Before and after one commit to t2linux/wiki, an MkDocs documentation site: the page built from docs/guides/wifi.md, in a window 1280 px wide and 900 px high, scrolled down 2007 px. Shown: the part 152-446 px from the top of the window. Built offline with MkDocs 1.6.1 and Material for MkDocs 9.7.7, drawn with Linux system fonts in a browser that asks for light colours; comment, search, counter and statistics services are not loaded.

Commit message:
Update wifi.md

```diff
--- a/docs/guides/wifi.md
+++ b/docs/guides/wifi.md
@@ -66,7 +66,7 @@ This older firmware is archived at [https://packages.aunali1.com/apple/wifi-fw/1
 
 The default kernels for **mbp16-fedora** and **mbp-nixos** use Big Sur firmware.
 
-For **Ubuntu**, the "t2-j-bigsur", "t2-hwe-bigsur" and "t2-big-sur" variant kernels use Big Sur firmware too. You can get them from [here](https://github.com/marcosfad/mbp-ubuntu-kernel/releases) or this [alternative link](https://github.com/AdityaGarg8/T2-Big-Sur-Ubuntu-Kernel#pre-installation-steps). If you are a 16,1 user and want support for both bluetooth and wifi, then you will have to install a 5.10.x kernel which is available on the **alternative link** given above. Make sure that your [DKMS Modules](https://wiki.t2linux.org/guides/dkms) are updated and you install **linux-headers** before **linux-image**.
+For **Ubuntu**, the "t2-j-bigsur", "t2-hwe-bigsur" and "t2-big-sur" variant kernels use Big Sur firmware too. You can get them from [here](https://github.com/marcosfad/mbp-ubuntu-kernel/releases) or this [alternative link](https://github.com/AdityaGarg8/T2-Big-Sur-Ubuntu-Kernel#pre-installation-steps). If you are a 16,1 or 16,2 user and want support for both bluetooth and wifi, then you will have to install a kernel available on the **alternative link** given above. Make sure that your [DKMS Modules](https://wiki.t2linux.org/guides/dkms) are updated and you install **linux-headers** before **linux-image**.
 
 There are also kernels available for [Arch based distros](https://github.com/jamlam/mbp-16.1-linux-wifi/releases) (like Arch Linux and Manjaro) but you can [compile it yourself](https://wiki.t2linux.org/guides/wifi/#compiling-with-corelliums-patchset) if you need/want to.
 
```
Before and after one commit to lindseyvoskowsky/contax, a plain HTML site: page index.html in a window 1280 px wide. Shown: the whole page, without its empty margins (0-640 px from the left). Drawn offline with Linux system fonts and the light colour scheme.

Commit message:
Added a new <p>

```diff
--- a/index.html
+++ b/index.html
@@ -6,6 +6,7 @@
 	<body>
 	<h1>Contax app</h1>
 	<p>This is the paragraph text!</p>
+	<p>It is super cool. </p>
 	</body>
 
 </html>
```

▶ **EXERCISE**: Return the whole listing, keeping every line exactly as it is.

▶ **TASK RESULT**:
Before and after one commit to t2linux/wiki, an MkDocs documentation site: the page built from docs/guides/wifi.md, in a window 1280 px wide and 900 px high, scrolled down 2007 px. Shown: the part 152-446 px from the top of the window. Built offline with MkDocs 1.6.1 and Material for MkDocs 9.7.7, drawn with Linux system fonts in a browser that asks for light colours; comment, search, counter and statistics services are not loaded.

Commit message:
Update wifi.md

```diff
--- a/docs/guides/wifi.md
+++ b/docs/guides/wifi.md
@@ -66,7 +66,7 @@ This older firmware is archived at [https://packages.aunali1.com/apple/wifi-fw/1
 
 The default kernels for **mbp16-fedora** and **mbp-nixos** use Big Sur firmware.
 
-For **Ubuntu**, the "t2-j-bigsur", "t2-hwe-bigsur" and "t2-big-sur" variant kernels use Big Sur firmware too. You can get them from [here](https://github.com/marcosfad/mbp-ubuntu-kernel/releases) or this [alternative link](https://github.com/AdityaGarg8/T2-Big-Sur-Ubuntu-Kernel#pre-installation-steps). If you are a 16,1 user and want support for both bluetooth and wifi, then you will have to install a 5.10.x kernel which is available on the **alternative link** given above. Make sure that your [DKMS Modules](https://wiki.t2linux.org/guides/dkms) are updated and you install **linux-headers** before **linux-image**.
+For **Ubuntu**, the "t2-j-bigsur", "t2-hwe-bigsur" and "t2-big-sur" variant kernels use Big Sur firmware too. You can get them from [here](https://github.com/marcosfad/mbp-ubuntu-kernel/releases) or this [alternative link](https://github.com/AdityaGarg8/T2-Big-Sur-Ubuntu-Kernel#pre-installation-steps). If you are a 16,1 or 16,2 user and want support for both bluetooth and wifi, then you will have to install a kernel available on the **alternative link** given above. Make sure that your [DKMS Modules](https://wiki.t2linux.org/guides/dkms) are updated and you install **linux-headers** before **linux-image**.
 
 There are also kernels available for [Arch based distros](https://github.com/jamlam/mbp-16.1-linux-wifi/releases) (like Arch Linux and Manjaro) but you can [compile it yourself](https://wiki.t2linux.org/guides/wifi/#compiling-with-corelliums-patchset) if you need/want to.
 
```
Before and after one commit to lindseyvoskowsky/contax, a plain HTML site: page index.html in a window 1280 px wide. Shown: the whole page, without its empty margins (0-640 px from the left). Drawn offline with Linux system fonts and the light colour scheme.

Commit message:
Added a new <p>

```diff
--- a/index.html
+++ b/index.html
@@ -6,6 +6,7 @@
 	<body>
 	<h1>Contax app</h1>
 	<p>This is the paragraph text!</p>
+	<p>It is super cool. </p>
 	</body>
 
 </html>
```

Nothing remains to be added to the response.